→ THE TASK:
All of the lines below need to be copied exactly, apart from the pictures.

→ DATA EXTRACT:
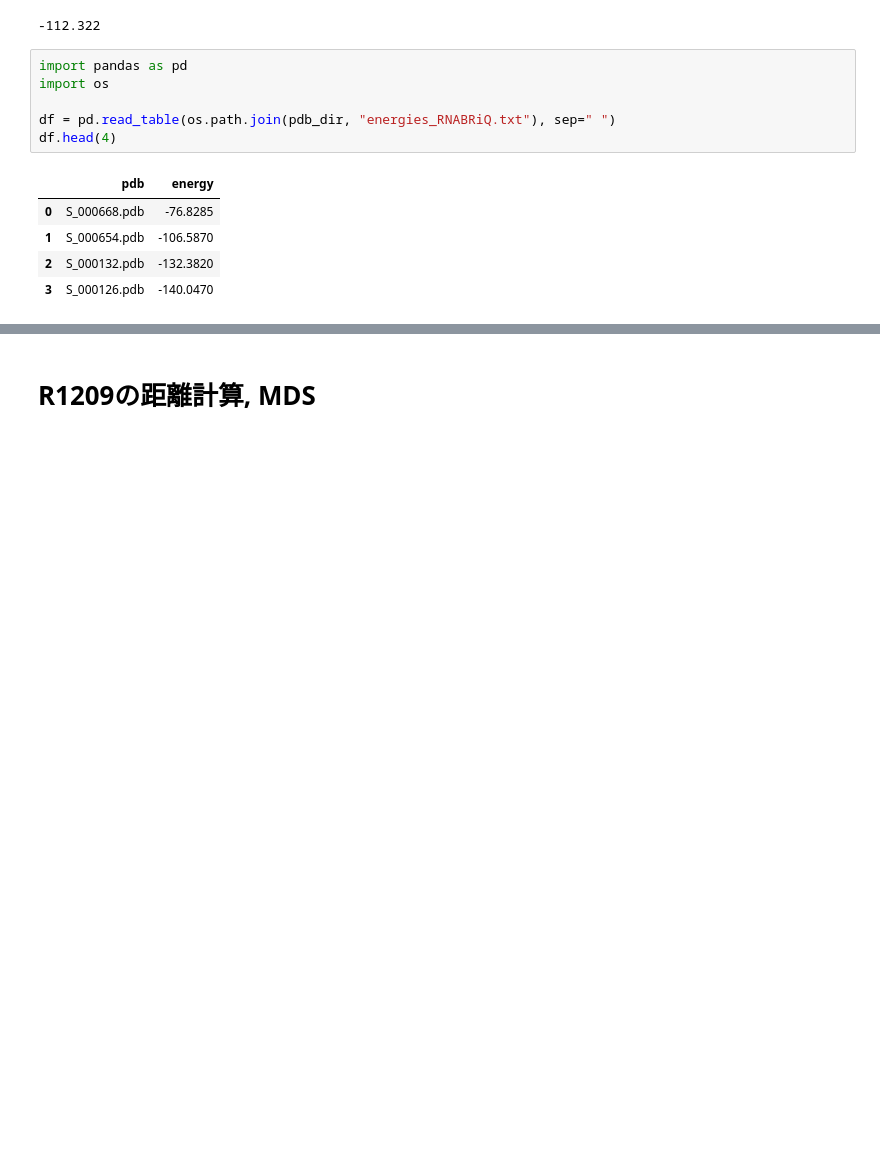
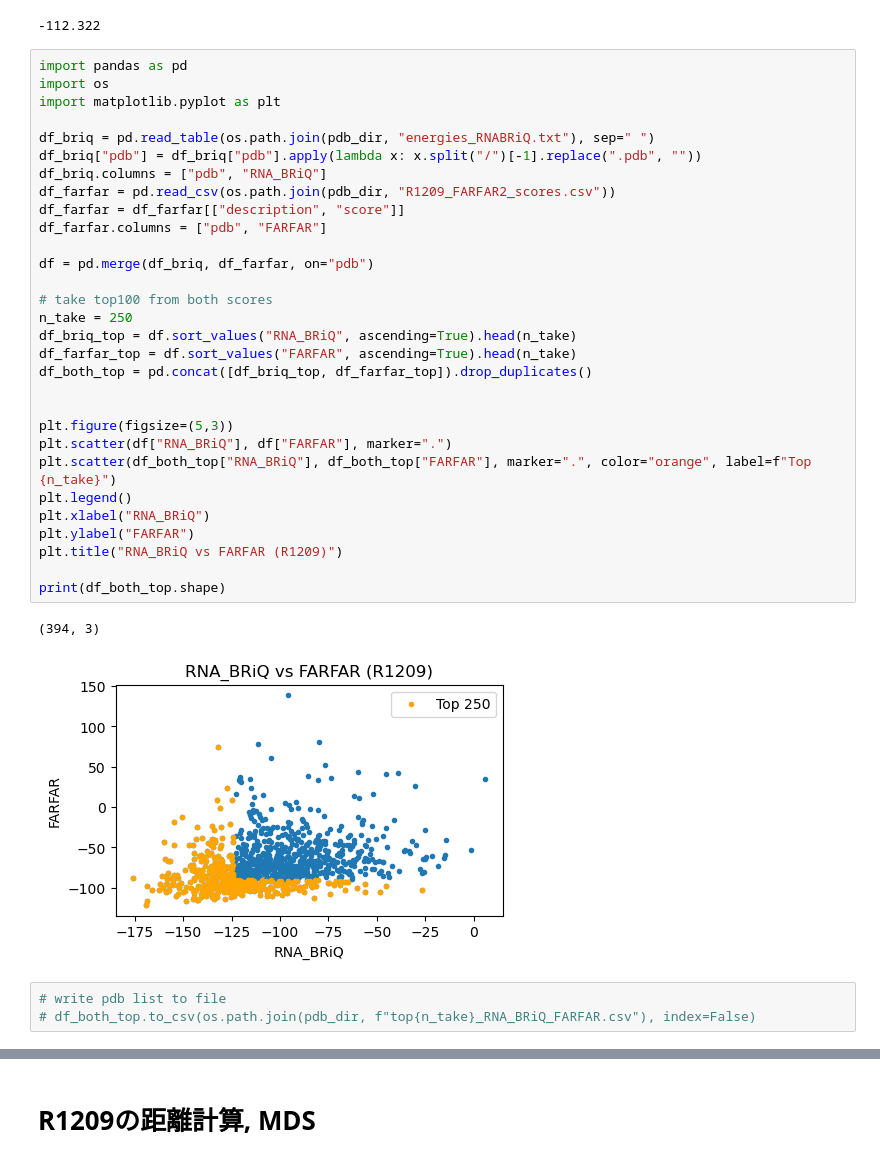
Before and after one commit to Shunsuke-1994/casp16, a Jupyter notebook: notebooks/R1209.ipynb, the cells around one changed output, grey strips where cells are left out. Saved outputs shown, nothing was run; the diff lists cells and outputs as text; blank space fills up the shorter version.

```diff
--- a/notebooks/R1209.ipynb
+++ b/notebooks/R1209.ipynb
@@ -46,15 +49,39 @@ for f in briq_out_files:
 energies["./datasets/casp16/R1209/pdb/S_000001.briq.out"]
 # %% [output]
 -112.322
-# %%
-import pandas as pd
-import os
-
-df = pd.read_table(os.path.join(pdb_dir, "energies_RNABRiQ.txt"), sep=" ")
-df.head(4)
-# %% [output]
-|  | pdb | energy |
-| 0 | S_000668.pdb | -76.8285 |
-| 1 | S_000654.pdb | -106.5870 |
-| 2 | S_000132.pdb | -132.3820 |
-| 3 | S_000126.pdb | -140.0470 |
+# %%
+import pandas as pd
+import os
+import matplotlib.pyplot as plt
+
+df_briq = pd.read_table(os.path.join(pdb_dir, "energies_RNABRiQ.txt"), sep=" ")
+df_briq["pdb"] = df_briq["pdb"].apply(lambda x: x.split("/")[-1].replace(".pdb", ""))
+df_briq.columns = ["pdb", "RNA_BRiQ"]
+df_farfar = pd.read_csv(os.path.join(pdb_dir, "R1209_FARFAR2_scores.csv"))
+df_farfar = df_farfar[["description", "score"]]
+df_farfar.columns = ["pdb", "FARFAR"]
+
+df = pd.merge(df_briq, df_farfar, on="pdb")
+
+# take top100 from both scores
+n_take = 250
+df_briq_top = df.sort_values("RNA_BRiQ", ascending=True).head(n_take)
+df_farfar_top = df.sort_values("FARFAR", ascending=True).head(n_take)
+df_both_top = pd.concat([df_briq_top, df_farfar_top]).drop_duplicates()
+
+
+plt.figure(figsize=(5,3))
+plt.scatter(df["RNA_BRiQ"], df["FARFAR"], marker=".")
+plt.scatter(df_both_top["RNA_BRiQ"], df_both_top["FARFAR"], marker=".", color="orange", label=f"Top {n_take}")
+plt.legend()
+plt.xlabel("RNA_BRiQ")
+plt.ylabel("FARFAR")
+plt.title("RNA_BRiQ vs FARFAR (R1209)")
+
+print(df_both_top.shape)
+# %% [output]
+(394, 3)
+[figure, added]
+# %%
+# write pdb list to file
+# df_both_top.to_csv(os.path.join(pdb_dir, f"top{n_take}_RNA_BRiQ_FARFAR.csv"), index=False)
```
Also changed, not shown: parts of 6 cells of this notebook, 1 other file.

→ SOLUTION TO THE PROBLEM:
Before and after one commit to Shunsuke-1994/casp16, a Jupyter notebook: notebooks/R1209.ipynb, the cells around one changed output, grey strips where cells are left out. Saved outputs shown, nothing was run; the diff lists cells and outputs as text; blank space fills up the shorter version.

```diff
--- a/notebooks/R1209.ipynb
+++ b/notebooks/R1209.ipynb
@@ -46,15 +49,39 @@ for f in briq_out_files:
 energies["./datasets/casp16/R1209/pdb/S_000001.briq.out"]
 # %% [output]
 -112.322
-# %%
-import pandas as pd
-import os
-
-df = pd.read_table(os.path.join(pdb_dir, "energies_RNABRiQ.txt"), sep=" ")
-df.head(4)
-# %% [output]
-|  | pdb | energy |
-| 0 | S_000668.pdb | -76.8285 |
-| 1 | S_000654.pdb | -106.5870 |
-| 2 | S_000132.pdb | -132.3820 |
-| 3 | S_000126.pdb | -140.0470 |
+# %%
+import pandas as pd
+import os
+import matplotlib.pyplot as plt
+
+df_briq = pd.read_table(os.path.join(pdb_dir, "energies_RNABRiQ.txt"), sep=" ")
+df_briq["pdb"] = df_briq["pdb"].apply(lambda x: x.split("/")[-1].replace(".pdb", ""))
+df_briq.columns = ["pdb", "RNA_BRiQ"]
+df_farfar = pd.read_csv(os.path.join(pdb_dir, "R1209_FARFAR2_scores.csv"))
+df_farfar = df_farfar[["description", "score"]]
+df_farfar.columns = ["pdb", "FARFAR"]
+
+df = pd.merge(df_briq, df_farfar, on="pdb")
+
+# take top100 from both scores
+n_take = 250
+df_briq_top = df.sort_values("RNA_BRiQ", ascending=True).head(n_take)
+df_farfar_top = df.sort_values("FARFAR", ascending=True).head(n_take)
+df_both_top = pd.concat([df_briq_top, df_farfar_top]).drop_duplicates()
+
+
+plt.figure(figsize=(5,3))
+plt.scatter(df["RNA_BRiQ"], df["FARFAR"], marker=".")
+plt.scatter(df_both_top["RNA_BRiQ"], df_both_top["FARFAR"], marker=".", color="orange", label=f"Top {n_take}")
+plt.legend()
+plt.xlabel("RNA_BRiQ")
+plt.ylabel("FARFAR")
+plt.title("RNA_BRiQ vs FARFAR (R1209)")
+
+print(df_both_top.shape)
+# %% [output]
+(394, 3)
+[figure, added]
+# %%
+# write pdb list to file
+# df_both_top.to_csv(os.path.join(pdb_dir, f"top{n_take}_RNA_BRiQ_FARFAR.csv"), index=False)
```
Also changed, not shown: parts of 6 cells of this notebook, 1 other file.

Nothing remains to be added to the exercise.